Soils in eucalypt forests are at greater risk of erosion under high intensity rainfall conditions if vegetation cover has been impacted by disturbance events such as fire. Erosion events can increase sediment flows into waterways impacting water quality and aquatic habitat. However, the location and the volume of sediment transferred into waterways during these events is not well understood.

Following the 2019-20 wildfires, large rainfall events in 2020 provided an opportunity to advance our understanding of large episodic erosion events following fire. Further research about these events can provide options for improved forest management to protect waterway health. This is particularly important in the context of a predicted increase in the frequency of intense rainfall and bushfires due to climate change.
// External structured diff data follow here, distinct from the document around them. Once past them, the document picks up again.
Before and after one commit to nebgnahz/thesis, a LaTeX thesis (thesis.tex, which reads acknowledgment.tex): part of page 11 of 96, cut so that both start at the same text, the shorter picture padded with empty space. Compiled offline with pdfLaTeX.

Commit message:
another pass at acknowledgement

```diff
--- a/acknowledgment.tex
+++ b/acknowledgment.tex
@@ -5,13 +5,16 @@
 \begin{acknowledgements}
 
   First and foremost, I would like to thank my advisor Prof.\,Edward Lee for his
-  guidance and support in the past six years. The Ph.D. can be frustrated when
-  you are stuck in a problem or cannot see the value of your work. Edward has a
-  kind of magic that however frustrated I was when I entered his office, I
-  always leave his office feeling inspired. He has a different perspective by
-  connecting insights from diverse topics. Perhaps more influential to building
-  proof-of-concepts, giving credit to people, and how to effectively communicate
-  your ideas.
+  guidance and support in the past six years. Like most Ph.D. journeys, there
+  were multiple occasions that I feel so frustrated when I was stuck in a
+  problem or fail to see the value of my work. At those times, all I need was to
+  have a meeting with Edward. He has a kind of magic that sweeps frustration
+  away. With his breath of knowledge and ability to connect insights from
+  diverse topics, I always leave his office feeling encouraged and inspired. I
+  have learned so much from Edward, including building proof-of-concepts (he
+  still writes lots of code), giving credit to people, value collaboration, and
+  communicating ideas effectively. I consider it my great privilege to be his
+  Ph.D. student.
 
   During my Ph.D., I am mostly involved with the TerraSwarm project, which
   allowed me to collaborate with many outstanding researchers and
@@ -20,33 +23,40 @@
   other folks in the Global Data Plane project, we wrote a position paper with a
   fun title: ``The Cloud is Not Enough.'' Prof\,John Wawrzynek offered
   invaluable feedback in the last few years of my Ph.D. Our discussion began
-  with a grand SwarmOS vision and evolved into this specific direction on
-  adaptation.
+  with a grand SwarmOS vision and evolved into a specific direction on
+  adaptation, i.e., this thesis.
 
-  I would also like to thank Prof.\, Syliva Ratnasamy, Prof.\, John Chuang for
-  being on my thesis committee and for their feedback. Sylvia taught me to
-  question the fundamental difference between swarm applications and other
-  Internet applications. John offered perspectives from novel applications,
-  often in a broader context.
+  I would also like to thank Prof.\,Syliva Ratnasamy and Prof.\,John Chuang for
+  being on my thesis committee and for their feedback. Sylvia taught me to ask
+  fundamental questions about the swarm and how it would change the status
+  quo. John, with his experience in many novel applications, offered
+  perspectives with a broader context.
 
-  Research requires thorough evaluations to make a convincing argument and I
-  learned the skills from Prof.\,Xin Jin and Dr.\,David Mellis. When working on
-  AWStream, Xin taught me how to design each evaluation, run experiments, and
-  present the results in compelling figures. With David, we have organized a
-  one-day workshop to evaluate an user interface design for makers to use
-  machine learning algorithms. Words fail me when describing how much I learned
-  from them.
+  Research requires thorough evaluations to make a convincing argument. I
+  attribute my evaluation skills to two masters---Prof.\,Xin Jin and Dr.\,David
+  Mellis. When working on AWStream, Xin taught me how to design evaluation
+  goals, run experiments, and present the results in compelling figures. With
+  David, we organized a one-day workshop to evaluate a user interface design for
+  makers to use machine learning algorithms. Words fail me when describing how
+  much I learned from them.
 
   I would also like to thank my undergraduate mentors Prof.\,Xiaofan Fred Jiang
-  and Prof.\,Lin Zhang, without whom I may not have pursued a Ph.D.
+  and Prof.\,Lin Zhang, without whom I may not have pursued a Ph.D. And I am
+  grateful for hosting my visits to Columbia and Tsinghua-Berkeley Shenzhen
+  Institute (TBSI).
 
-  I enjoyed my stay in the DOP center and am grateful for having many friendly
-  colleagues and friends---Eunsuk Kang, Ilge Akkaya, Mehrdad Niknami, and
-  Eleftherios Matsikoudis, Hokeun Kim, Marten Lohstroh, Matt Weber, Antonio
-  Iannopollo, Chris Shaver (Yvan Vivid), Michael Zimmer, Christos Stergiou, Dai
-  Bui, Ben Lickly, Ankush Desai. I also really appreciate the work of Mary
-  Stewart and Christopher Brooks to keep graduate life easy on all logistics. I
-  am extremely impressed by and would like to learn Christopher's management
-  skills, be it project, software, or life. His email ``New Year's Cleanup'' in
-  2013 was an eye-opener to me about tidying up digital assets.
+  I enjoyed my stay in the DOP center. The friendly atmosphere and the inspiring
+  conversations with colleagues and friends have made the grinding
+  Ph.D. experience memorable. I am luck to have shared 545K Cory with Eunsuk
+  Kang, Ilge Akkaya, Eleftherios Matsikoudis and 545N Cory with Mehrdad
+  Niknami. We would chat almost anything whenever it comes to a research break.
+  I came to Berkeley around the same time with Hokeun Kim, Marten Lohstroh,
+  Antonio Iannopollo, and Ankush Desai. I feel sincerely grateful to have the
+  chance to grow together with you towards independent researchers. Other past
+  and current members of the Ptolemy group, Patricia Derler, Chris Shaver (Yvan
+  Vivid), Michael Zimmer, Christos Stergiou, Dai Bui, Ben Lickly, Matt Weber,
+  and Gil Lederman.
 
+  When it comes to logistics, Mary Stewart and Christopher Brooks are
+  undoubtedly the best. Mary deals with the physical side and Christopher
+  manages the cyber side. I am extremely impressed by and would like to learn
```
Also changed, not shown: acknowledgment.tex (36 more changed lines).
We engaged Jacobs to map post-fire debris flows (a form of sedimentation) in the fire-affected Tumut and Tuross catchments in southern NSW. Jacobs worked closely with the University of Melbourne and Forestry Corporation of NSW in delivering this work.

Jacobs used a model developed by the University of Melbourne (and previously used in Victoria) to assess and predict the impact of bushfire on sediment delivery into waterways. The project analysed new aerial imagery before and after the fires to measure channelised erosion in headwaters and debris flow occurrence. This is the first time that debris flows have been systematically mapped in NSW and linked to fire severity and other landscape features.

Jacobs found fire severity and terrain are key factors influencing the amount and frequency of debris flows. For instance, the frequency of debris flows increases under higher fire severity. Higher flows are also more associated with sedimentary and volcanic terrain than granite landscapes.

The report provides further discussion on plantations, agricultural land, the forest road network and areas to improve data generation and collaboration across institutions and jurisdictions.

Access to data used in the analysis will soon be available on NSW SEED and the TERN Data Discovery Portal.

Project WQ3: Monitoring class 1 drainage lines and exclusion zones

We engaged Jacobs to assess whether the exclusion zone conditions for Class 1 drainage lines as codified under the Coastal IFOA are effective in minimising the impact of harvesting activities on waterway condition.

Class 1 drainage lines are headwater flow paths found at the top of a catchment. Riparian buffers and exclusions zones are important to protect water quality around drainage lines, although the width and definitions of these exclusion zones varies across jurisdictions.

Jacobs will carry out field surveys to report on the performance of riparian exclusion zones and ground protection zones for Class 1 drainage lines. As a first step, Jacobs will propose a feasible and scientifically valid field survey methodology and assessment framework.

Jacobs has assembled a project team that includes expertise in forestry, hydrology and water quality, aquatic ecology and forest hydrology. The project team will draw on recent experience from involvement in other Coastal IFOA monitoring projects such as the review of temporary log crossings.

Jacobs will work closely with Commission, FCNSW and EPA to deliver the project. Dr. Peter Hairsine will also independently review methods and findings.

Monitoring landscape-scale trends

The Forest Monitoring Steering Committee commissioned the University of Melbourne to deliver baselines, drivers and trends for water quality and quantity in NSW forest catchments. The researchers have now delivered a final report which is available here.